How Do You Solve “Hit By a Bus Risk”? With Great VPs


Q:  How do you deal with bus factor in a startup? We are losing an employee which had a cornerstone role but he was tackling this area alone.

Goodness this is one of the toughest parts of scaling.

I remember Aaron Levie, CEO of Box, and I discussed this at one of the SaaStr Annuals, when he lost his VP of Engineering. He had no back-up and thought that was it for Box, it was over. We’ve all lived it. I still live it myself!

It’s one of the biggest risks not just in the early days, but really just as you scale. Until you get to at least 50 employees, there’s rarely a second layer of management, a Plan B, a back-up for each role.

All I can tell you is this:

  • First, if you hire great VPs, it partially takes care of itself. Great VPs attract great directors and great ICs. A Great VP almost always hires at least 1 great person under her than can take over. So always listen and learn, and err on the side of promoting the best you have.
  • Second, the rest of the team rallies — if you have a good team. This isn’t a perfect answer, but if you have a good team, they get it. They know they have to step up. They fill the gap as best they can.
  • Third, it’s better if the mediocre leave in the end. The best ones tend to stay longer, and it’s the mediocre that leave faster. You may fear the hole in the org chart if someone mediocre leaves. But in the end, you’ll see that it would have been even better if the mediocre had left earlier. It’s time to get on with finding someone great.

The “my top person gets hit by a bus risk” almost never ends until you have a deep bench of management. Maybe not even entirely then.

But the #1 key to solving it is hiring truly Great VPs. They attract the best talent under them. And it’s that talent that mitigates the risk.

Leave a Reply

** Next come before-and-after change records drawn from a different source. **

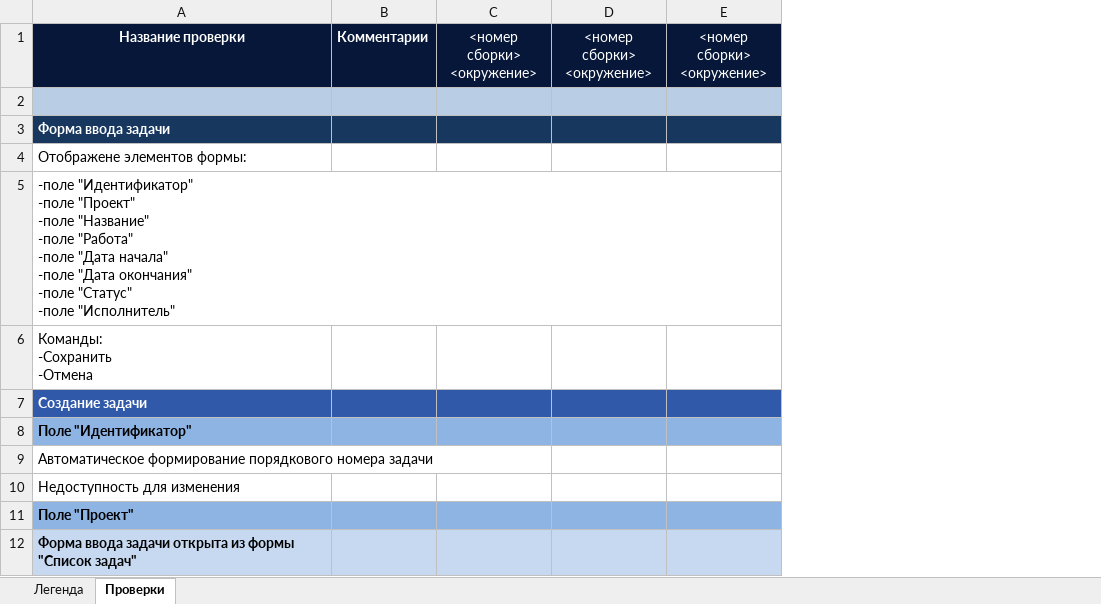
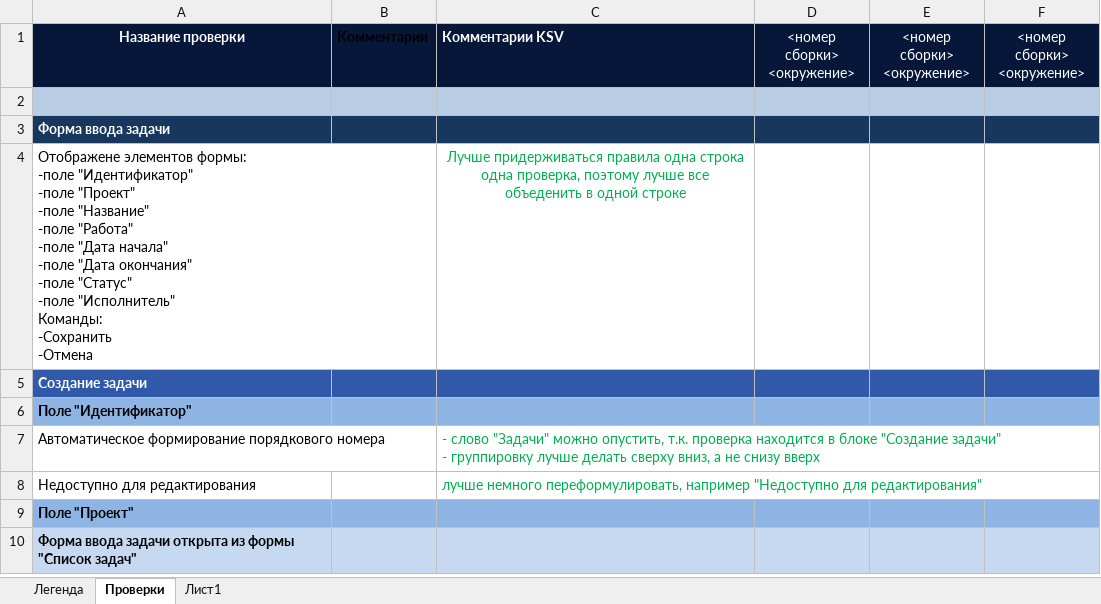
Before and after one commit to DashutaMD/Internship, an Excel workbook: Чек-лист приложения для управления задачами.xlsx, sheet Проверки, drawn as a sheet; only a part is shown; values as stored, in another font and other column widths than the file's, no borders; removed rows and columns are numbered as before the commit, all else as after; ↵ is a line break in a cell; the diff covers the shown part only; the diff names each change by its address in the sheet, - before the commit and + after, or states it on an @@ line.

```diff
--- a/Чек-лист приложения для управления задачами.xlsx (sheet Проверки)
+++ b/Чек-лист приложения для управления задачами.xlsx (sheet Проверки)
+sheet tab: Лист1
+column C, rows 1-8: Комментарии KSV |  |  | Лучше придерживаться правила одна строка одна проверка, поэтому лучше все объеденить в одной строке |  |  | - слово "Задачи" можно опустить, т.к. проверка находится в блоке "Создание задачи" ↵ - группировку лучше делать сверху вниз, а не снизу вверх | лучше немного переформулировать, например "Недоступно для редактирования"
-B1 text colour: #FFFFFF
+B1 text colour: black
-A4: …элементов формы:
+A4: …элементов формы: ↵ -поле "Идентификатор" ↵ -поле "Проект" ↵ -поле "Название" ↵ -поле "Работа" ↵ -поле "Дата начала" ↵ -поле "Дата окончания" ↵ -поле "Статус" ↵ -поле "Исполнитель" ↵ Команды: ↵ -Сохранить ↵ -Отмена
-row 5: -поле "Идентификатор" ↵ -поле "Проект" ↵ -поле "Название" ↵ -поле "Работа" ↵ -поле "Дата начала" ↵ -поле "Дата окончания" ↵ -поле "Статус" ↵ -поле "Исполнитель"
-row 6: Команды: ↵ -Сохранить ↵ -Отмена
-A7: …порядкового номера задачи
+A7: …порядкового номера
-A8: Недоступность для изменения
+A8: Недоступно для редактирования
```
Also changed, not shown: 32 added rows, 50 removed rows, 44 edited cells and cell formats elsewhere in this sheet.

Your email address will not be published. Required fields are marked *


Want To Steal a Customer from the Competition? You Gotta Do The Work


When Selling for $2 Billion is Too Early